With thousands of fonts to choose from, selecting a font with accessibility in mind is no easy task. Several fonts have been developed specifically to address the needs of individuals with reading-related disabilities such as dyslexia. Examples include OpenDyslexic, Dyslexie, Read Regular, and Lexie Readable.
Common accommodations students with disabilities request in online courses include the remediation of inaccessible PDFs and other documents into accessible formats, captioned videos, and extra time on assignments and tests. Accommodations should be requested in the same way they are requested for onsite courses. To receive accommodations from a postsecondary institution, students should contact the campus disability services office for information about documentation requirements and procedures.
The AccessCyberlearning 2.0 Synthesis and Design Workshop, a project funded by the National Science Foundation’s (NSF) Cyberlearning and Future Learning Technologies program of the Division of Information and Intelligent Systems (#1824450), aims to inform the design of the next generation of digital learning environments for science, technology, engineering, and mathematics (STEM) content.
Many different curricula are used to teach Advanced Placement (AP) Computer Science Principles (CSP). Most of these curricula are not fully accessible to students with disabilities, largely because the programming tools that they utilize are not accessible to students who are blind or visually impaired and typically use screen readers to access content presented on the screen. Screen readers can read text aloud to users but cannot interpret content presented in images.

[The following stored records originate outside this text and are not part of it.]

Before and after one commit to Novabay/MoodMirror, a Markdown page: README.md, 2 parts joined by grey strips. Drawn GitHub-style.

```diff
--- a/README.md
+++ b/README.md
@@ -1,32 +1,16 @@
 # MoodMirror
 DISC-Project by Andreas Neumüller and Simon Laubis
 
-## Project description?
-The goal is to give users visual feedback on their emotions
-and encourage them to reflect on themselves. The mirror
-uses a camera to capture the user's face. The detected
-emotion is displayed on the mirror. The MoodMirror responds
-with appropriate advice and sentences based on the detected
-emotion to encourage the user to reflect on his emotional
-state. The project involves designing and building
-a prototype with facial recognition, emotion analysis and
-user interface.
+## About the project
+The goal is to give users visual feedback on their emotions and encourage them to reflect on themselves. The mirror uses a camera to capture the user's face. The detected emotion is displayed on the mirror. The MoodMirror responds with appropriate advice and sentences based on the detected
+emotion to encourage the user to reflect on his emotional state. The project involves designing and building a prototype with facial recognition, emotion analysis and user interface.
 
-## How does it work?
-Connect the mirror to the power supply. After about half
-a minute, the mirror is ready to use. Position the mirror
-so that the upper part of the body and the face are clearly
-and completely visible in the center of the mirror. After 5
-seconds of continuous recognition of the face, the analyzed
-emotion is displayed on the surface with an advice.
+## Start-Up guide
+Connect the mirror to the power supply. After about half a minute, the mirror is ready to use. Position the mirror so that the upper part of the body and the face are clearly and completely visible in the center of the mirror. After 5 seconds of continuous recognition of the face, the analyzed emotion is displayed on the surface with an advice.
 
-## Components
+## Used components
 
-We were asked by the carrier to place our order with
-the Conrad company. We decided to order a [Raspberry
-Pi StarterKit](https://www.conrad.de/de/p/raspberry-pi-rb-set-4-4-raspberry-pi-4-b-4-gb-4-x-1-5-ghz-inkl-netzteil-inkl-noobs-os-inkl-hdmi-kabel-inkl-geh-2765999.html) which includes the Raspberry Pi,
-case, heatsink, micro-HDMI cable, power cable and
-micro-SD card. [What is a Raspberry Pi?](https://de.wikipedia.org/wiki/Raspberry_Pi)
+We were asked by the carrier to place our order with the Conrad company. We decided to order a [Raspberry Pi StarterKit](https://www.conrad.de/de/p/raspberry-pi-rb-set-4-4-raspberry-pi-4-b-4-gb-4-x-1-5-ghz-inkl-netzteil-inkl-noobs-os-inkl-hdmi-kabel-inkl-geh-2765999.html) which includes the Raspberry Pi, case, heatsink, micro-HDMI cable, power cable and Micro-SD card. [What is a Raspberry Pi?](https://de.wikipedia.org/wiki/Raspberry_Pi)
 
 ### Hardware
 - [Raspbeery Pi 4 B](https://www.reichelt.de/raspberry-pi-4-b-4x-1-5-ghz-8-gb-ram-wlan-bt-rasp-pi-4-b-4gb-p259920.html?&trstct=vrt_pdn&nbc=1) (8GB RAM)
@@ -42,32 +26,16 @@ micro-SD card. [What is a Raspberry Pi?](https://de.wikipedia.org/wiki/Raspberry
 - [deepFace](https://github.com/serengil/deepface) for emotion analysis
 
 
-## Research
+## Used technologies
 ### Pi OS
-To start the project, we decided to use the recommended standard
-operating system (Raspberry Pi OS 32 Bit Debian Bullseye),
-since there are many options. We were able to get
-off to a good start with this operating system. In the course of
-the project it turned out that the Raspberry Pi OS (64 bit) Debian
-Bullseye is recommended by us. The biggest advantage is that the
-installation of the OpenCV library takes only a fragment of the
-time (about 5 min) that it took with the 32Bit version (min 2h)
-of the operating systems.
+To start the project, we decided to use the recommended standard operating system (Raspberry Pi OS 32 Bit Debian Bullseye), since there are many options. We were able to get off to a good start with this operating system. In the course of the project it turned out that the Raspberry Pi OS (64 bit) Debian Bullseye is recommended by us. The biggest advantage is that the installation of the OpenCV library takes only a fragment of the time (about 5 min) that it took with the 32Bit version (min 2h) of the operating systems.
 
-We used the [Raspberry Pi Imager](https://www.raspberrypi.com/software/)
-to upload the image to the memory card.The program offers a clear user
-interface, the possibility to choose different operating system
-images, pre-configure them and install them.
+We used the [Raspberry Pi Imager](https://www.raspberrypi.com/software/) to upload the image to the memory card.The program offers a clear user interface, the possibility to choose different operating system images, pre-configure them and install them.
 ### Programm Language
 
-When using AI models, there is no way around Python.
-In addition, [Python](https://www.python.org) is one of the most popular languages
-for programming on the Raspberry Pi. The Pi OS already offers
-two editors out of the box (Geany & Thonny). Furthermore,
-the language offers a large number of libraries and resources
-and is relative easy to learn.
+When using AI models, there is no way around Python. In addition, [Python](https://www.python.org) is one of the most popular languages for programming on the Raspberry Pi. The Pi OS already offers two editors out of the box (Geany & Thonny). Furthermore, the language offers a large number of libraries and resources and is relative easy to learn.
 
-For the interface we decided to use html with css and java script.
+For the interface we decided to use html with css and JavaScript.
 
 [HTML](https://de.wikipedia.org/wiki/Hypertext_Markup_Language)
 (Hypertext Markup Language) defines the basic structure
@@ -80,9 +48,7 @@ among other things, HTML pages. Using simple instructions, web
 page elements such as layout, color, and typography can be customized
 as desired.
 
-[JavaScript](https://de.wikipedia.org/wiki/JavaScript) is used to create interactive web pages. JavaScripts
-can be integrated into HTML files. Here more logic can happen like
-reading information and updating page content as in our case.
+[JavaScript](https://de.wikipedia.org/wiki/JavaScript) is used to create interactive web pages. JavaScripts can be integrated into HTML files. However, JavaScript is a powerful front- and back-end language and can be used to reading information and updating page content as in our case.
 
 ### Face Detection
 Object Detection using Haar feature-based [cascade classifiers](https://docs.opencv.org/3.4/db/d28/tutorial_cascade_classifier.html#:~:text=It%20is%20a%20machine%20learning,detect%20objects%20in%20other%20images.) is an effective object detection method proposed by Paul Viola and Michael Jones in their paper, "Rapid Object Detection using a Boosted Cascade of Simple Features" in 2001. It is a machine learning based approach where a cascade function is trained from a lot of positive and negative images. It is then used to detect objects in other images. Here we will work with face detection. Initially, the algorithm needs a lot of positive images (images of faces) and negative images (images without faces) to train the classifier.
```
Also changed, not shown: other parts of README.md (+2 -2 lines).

“Cyberlearning” is the term used by the National Science Foundation (NSF) in its Cyberlearning Program. The Center for Innovative Research in Cyberlearning (CIRCL) works with projects in the NSF Cyberlearning Program and cyberlearning-themed projects across NSF to support, synergize, and amplify their efforts. CIRCL defines cyberlearning as follows,